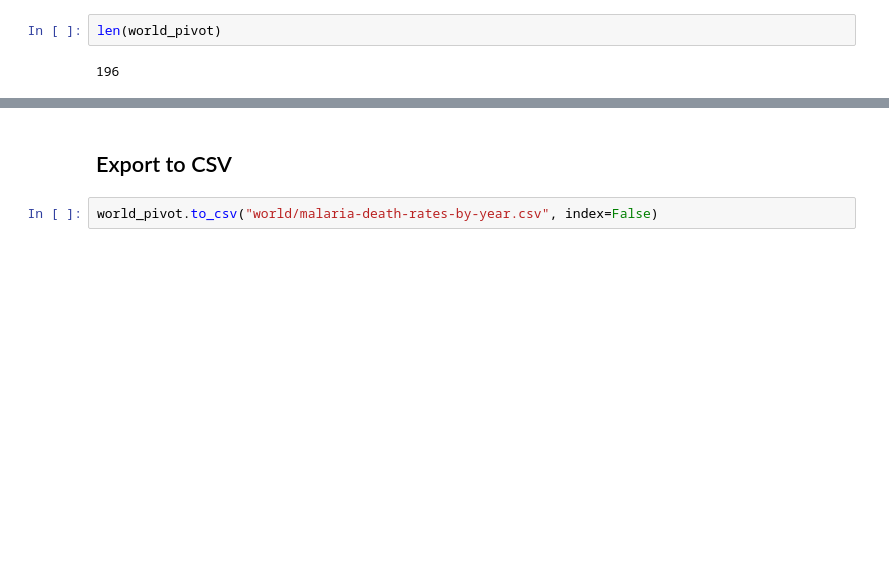
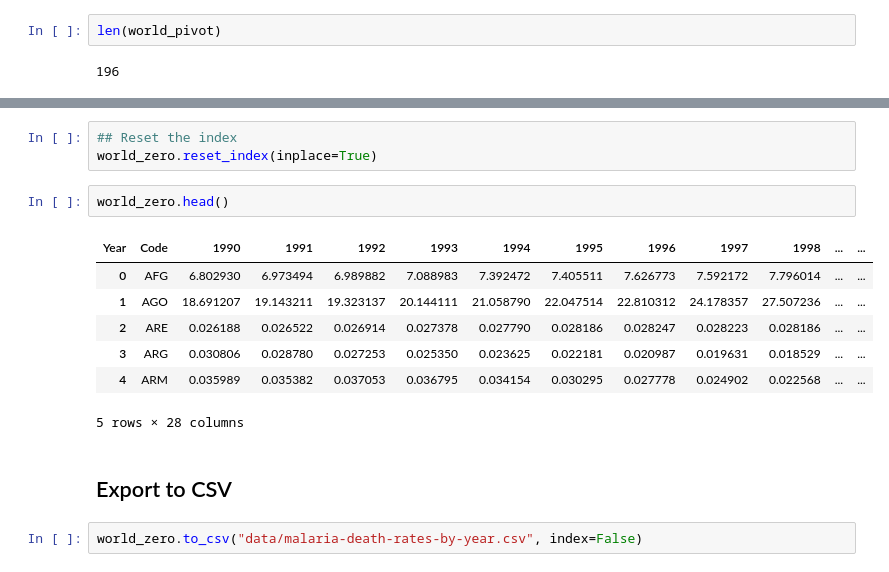
Before and after one commit to chris-creditdesign/nature-malaria-prep, a Jupyter notebook: Process death rates data.ipynb, the cells around one changed output, grey strips where cells are left out. Saved outputs shown, nothing was run; the diff lists cells and outputs as text; blank space fills up the shorter version.

```diff
--- a/Process death rates data.ipynb
+++ b/Process death rates data.ipynb
@@ -62,4 +91,17 @@ len(world_pivot)
+# %%
+## Reset the index
+world_zero.reset_index(inplace=True)
+# %%
+world_zero.head()
+# %% [output]
+| Year | Code | 1990 | 1991 | 1992 | 1993 | 1994 | 1995 | 1996 | 1997 | 1998 | ... | ... |
+| 0 | AFG | 6.802930 | 6.973494 | 6.989882 | 7.088983 | 7.392472 | 7.405511 | 7.626773 | 7.592172 | 7.796014 | ... | ... |
+| 1 | AGO | 18.691207 | 19.143211 | 19.323137 | 20.144111 | 21.058790 | 22.047514 | 22.810312 | 24.178357 | 27.507236 | ... | ... |
+| 2 | ARE | 0.026188 | 0.026522 | 0.026914 | 0.027378 | 0.027790 | 0.028186 | 0.028247 | 0.028223 | 0.028186 | ... | ... |
+| 3 | ARG | 0.030806 | 0.028780 | 0.027253 | 0.025350 | 0.023625 | 0.022181 | 0.020987 | 0.019631 | 0.018529 | ... | ... |
+| 4 | ARM | 0.035989 | 0.035382 | 0.037053 | 0.036795 | 0.034154 | 0.030295 | 0.027778 | 0.024902 | 0.022568 | ... | ... |
+5 rows × 28 columns
 # %% [markdown]
 ## Export to CSV
 # %%
-world_pivot.to_csv("world/malaria-death-rates-by-year.csv", index=False)
+world_zero.to_csv("data/malaria-death-rates-by-year.csv", index=False)
```
Also changed, not shown: parts of 6 cells of this notebook, 16 other files.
*-*-*
### What the task asks
Restate every line above word for word. Do not carry over the images.

### Task result
Before and after one commit to chris-creditdesign/nature-malaria-prep, a Jupyter notebook: Process death rates data.ipynb, the cells around one changed output, grey strips where cells are left out. Saved outputs shown, nothing was run; the diff lists cells and outputs as text; blank space fills up the shorter version.

```diff
--- a/Process death rates data.ipynb
+++ b/Process death rates data.ipynb
@@ -62,4 +91,17 @@ len(world_pivot)
+# %%
+## Reset the index
+world_zero.reset_index(inplace=True)
+# %%
+world_zero.head()
+# %% [output]
+| Year | Code | 1990 | 1991 | 1992 | 1993 | 1994 | 1995 | 1996 | 1997 | 1998 | ... | ... |
+| 0 | AFG | 6.802930 | 6.973494 | 6.989882 | 7.088983 | 7.392472 | 7.405511 | 7.626773 | 7.592172 | 7.796014 | ... | ... |
+| 1 | AGO | 18.691207 | 19.143211 | 19.323137 | 20.144111 | 21.058790 | 22.047514 | 22.810312 | 24.178357 | 27.507236 | ... | ... |
+| 2 | ARE | 0.026188 | 0.026522 | 0.026914 | 0.027378 | 0.027790 | 0.028186 | 0.028247 | 0.028223 | 0.028186 | ... | ... |
+| 3 | ARG | 0.030806 | 0.028780 | 0.027253 | 0.025350 | 0.023625 | 0.022181 | 0.020987 | 0.019631 | 0.018529 | ... | ... |
+| 4 | ARM | 0.035989 | 0.035382 | 0.037053 | 0.036795 | 0.034154 | 0.030295 | 0.027778 | 0.024902 | 0.022568 | ... | ... |
+5 rows × 28 columns
 # %% [markdown]
 ## Export to CSV
 # %%
-world_pivot.to_csv("world/malaria-death-rates-by-year.csv", index=False)
+world_zero.to_csv("data/malaria-death-rates-by-year.csv", index=False)
```
Also changed, not shown: parts of 6 cells of this notebook, 16 other files.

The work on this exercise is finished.